* _DATA EXTRACT_:
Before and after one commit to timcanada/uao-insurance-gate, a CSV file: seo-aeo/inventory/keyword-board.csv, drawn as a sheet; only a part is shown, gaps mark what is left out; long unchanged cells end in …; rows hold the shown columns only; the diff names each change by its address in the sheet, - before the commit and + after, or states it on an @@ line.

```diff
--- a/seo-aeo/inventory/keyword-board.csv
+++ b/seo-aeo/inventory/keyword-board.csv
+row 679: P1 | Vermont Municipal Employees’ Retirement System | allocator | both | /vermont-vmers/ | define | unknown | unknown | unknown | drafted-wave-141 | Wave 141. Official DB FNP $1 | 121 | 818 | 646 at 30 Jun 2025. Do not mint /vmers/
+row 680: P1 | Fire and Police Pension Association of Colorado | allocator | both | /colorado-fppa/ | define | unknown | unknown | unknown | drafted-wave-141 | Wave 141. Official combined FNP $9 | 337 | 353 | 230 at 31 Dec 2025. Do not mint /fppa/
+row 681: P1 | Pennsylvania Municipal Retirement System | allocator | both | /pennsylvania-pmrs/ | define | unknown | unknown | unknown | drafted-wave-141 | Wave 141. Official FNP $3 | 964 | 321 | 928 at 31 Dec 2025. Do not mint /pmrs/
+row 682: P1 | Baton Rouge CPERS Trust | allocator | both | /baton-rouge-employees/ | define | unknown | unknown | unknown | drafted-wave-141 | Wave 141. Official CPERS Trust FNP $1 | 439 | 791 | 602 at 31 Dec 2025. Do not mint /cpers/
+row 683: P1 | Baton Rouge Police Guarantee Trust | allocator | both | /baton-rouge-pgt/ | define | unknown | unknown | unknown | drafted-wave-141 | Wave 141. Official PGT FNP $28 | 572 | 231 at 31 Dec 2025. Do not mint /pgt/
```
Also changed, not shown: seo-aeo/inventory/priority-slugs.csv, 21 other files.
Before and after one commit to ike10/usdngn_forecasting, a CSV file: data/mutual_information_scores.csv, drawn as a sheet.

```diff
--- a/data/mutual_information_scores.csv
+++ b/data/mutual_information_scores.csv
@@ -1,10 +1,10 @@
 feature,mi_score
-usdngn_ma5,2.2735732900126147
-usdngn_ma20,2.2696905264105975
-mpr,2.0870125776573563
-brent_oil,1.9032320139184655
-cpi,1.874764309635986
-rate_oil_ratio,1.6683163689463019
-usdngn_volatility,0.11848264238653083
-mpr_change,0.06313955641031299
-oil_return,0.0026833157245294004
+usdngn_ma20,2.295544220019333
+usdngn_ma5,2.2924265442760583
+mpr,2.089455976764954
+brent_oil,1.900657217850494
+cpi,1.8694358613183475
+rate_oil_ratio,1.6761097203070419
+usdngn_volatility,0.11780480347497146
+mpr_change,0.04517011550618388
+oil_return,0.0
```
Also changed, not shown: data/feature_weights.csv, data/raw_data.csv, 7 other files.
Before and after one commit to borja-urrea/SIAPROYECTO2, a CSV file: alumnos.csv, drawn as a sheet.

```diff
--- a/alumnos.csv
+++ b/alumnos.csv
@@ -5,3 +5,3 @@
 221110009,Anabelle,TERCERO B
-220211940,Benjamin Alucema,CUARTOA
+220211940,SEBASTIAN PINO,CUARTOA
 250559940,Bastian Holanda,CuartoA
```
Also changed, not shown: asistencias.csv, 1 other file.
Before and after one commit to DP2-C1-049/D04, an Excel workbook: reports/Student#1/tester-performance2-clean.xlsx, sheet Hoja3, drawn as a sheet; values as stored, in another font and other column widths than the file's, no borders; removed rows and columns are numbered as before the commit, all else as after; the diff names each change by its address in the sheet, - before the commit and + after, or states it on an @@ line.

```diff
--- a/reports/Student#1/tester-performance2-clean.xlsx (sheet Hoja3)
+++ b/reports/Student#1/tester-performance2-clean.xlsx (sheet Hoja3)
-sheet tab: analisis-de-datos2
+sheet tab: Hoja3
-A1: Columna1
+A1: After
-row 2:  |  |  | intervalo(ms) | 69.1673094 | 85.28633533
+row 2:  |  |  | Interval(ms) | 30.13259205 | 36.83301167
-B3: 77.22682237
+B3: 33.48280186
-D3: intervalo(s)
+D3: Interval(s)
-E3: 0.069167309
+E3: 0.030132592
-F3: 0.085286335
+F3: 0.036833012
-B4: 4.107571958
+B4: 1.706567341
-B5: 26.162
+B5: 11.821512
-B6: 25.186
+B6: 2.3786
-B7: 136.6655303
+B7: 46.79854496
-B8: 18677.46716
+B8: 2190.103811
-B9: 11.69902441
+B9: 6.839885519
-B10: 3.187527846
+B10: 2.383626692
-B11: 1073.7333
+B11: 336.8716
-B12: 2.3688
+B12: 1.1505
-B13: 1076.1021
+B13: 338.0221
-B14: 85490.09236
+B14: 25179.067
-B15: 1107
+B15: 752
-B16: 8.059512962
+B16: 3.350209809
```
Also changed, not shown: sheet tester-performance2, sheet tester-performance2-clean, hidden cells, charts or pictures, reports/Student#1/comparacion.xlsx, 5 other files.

* _PROBLEM TO SOLVE_:
Retype the data in full, and keep every line identical to the original.

* _SOLUTION TO THIS PROBLEM_:
Before and after one commit to timcanada/uao-insurance-gate, a CSV file: seo-aeo/inventory/keyword-board.csv, drawn as a sheet; only a part is shown, gaps mark what is left out; long unchanged cells end in …; rows hold the shown columns only; the diff names each change by its address in the sheet, - before the commit and + after, or states it on an @@ line.

```diff
--- a/seo-aeo/inventory/keyword-board.csv
+++ b/seo-aeo/inventory/keyword-board.csv
+row 679: P1 | Vermont Municipal Employees’ Retirement System | allocator | both | /vermont-vmers/ | define | unknown | unknown | unknown | drafted-wave-141 | Wave 141. Official DB FNP $1 | 121 | 818 | 646 at 30 Jun 2025. Do not mint /vmers/
+row 680: P1 | Fire and Police Pension Association of Colorado | allocator | both | /colorado-fppa/ | define | unknown | unknown | unknown | drafted-wave-141 | Wave 141. Official combined FNP $9 | 337 | 353 | 230 at 31 Dec 2025. Do not mint /fppa/
+row 681: P1 | Pennsylvania Municipal Retirement System | allocator | both | /pennsylvania-pmrs/ | define | unknown | unknown | unknown | drafted-wave-141 | Wave 141. Official FNP $3 | 964 | 321 | 928 at 31 Dec 2025. Do not mint /pmrs/
+row 682: P1 | Baton Rouge CPERS Trust | allocator | both | /baton-rouge-employees/ | define | unknown | unknown | unknown | drafted-wave-141 | Wave 141. Official CPERS Trust FNP $1 | 439 | 791 | 602 at 31 Dec 2025. Do not mint /cpers/
+row 683: P1 | Baton Rouge Police Guarantee Trust | allocator | both | /baton-rouge-pgt/ | define | unknown | unknown | unknown | drafted-wave-141 | Wave 141. Official PGT FNP $28 | 572 | 231 at 31 Dec 2025. Do not mint /pgt/
```
Also changed, not shown: seo-aeo/inventory/priority-slugs.csv, 21 other files.
Before and after one commit to ike10/usdngn_forecasting, a CSV file: data/mutual_information_scores.csv, drawn as a sheet.

```diff
--- a/data/mutual_information_scores.csv
+++ b/data/mutual_information_scores.csv
@@ -1,10 +1,10 @@
 feature,mi_score
-usdngn_ma5,2.2735732900126147
-usdngn_ma20,2.2696905264105975
-mpr,2.0870125776573563
-brent_oil,1.9032320139184655
-cpi,1.874764309635986
-rate_oil_ratio,1.6683163689463019
-usdngn_volatility,0.11848264238653083
-mpr_change,0.06313955641031299
-oil_return,0.0026833157245294004
+usdngn_ma20,2.295544220019333
+usdngn_ma5,2.2924265442760583
+mpr,2.089455976764954
+brent_oil,1.900657217850494
+cpi,1.8694358613183475
+rate_oil_ratio,1.6761097203070419
+usdngn_volatility,0.11780480347497146
+mpr_change,0.04517011550618388
+oil_return,0.0
```
Also changed, not shown: data/feature_weights.csv, data/raw_data.csv, 7 other files.
Before and after one commit to borja-urrea/SIAPROYECTO2, a CSV file: alumnos.csv, drawn as a sheet.

```diff
--- a/alumnos.csv
+++ b/alumnos.csv
@@ -5,3 +5,3 @@
 221110009,Anabelle,TERCERO B
-220211940,Benjamin Alucema,CUARTOA
+220211940,SEBASTIAN PINO,CUARTOA
 250559940,Bastian Holanda,CuartoA
```
Also changed, not shown: asistencias.csv, 1 other file.
Before and after one commit to DP2-C1-049/D04, an Excel workbook: reports/Student#1/tester-performance2-clean.xlsx, sheet Hoja3, drawn as a sheet; values as stored, in another font and other column widths than the file's, no borders; removed rows and columns are numbered as before the commit, all else as after; the diff names each change by its address in the sheet, - before the commit and + after, or states it on an @@ line.

```diff
--- a/reports/Student#1/tester-performance2-clean.xlsx (sheet Hoja3)
+++ b/reports/Student#1/tester-performance2-clean.xlsx (sheet Hoja3)
-sheet tab: analisis-de-datos2
+sheet tab: Hoja3
-A1: Columna1
+A1: After
-row 2:  |  |  | intervalo(ms) | 69.1673094 | 85.28633533
+row 2:  |  |  | Interval(ms) | 30.13259205 | 36.83301167
-B3: 77.22682237
+B3: 33.48280186
-D3: intervalo(s)
+D3: Interval(s)
-E3: 0.069167309
+E3: 0.030132592
-F3: 0.085286335
+F3: 0.036833012
-B4: 4.107571958
+B4: 1.706567341
-B5: 26.162
+B5: 11.821512
-B6: 25.186
+B6: 2.3786
-B7: 136.6655303
+B7: 46.79854496
-B8: 18677.46716
+B8: 2190.103811
-B9: 11.69902441
+B9: 6.839885519
-B10: 3.187527846
+B10: 2.383626692
-B11: 1073.7333
+B11: 336.8716
-B12: 2.3688
+B12: 1.1505
-B13: 1076.1021
+B13: 338.0221
-B14: 85490.09236
+B14: 25179.067
-B15: 1107
+B15: 752
-B16: 8.059512962
+B16: 3.350209809
```
Also changed, not shown: sheet tester-performance2, sheet tester-performance2-clean, hidden cells, charts or pictures, reports/Student#1/comparacion.xlsx, 5 other files.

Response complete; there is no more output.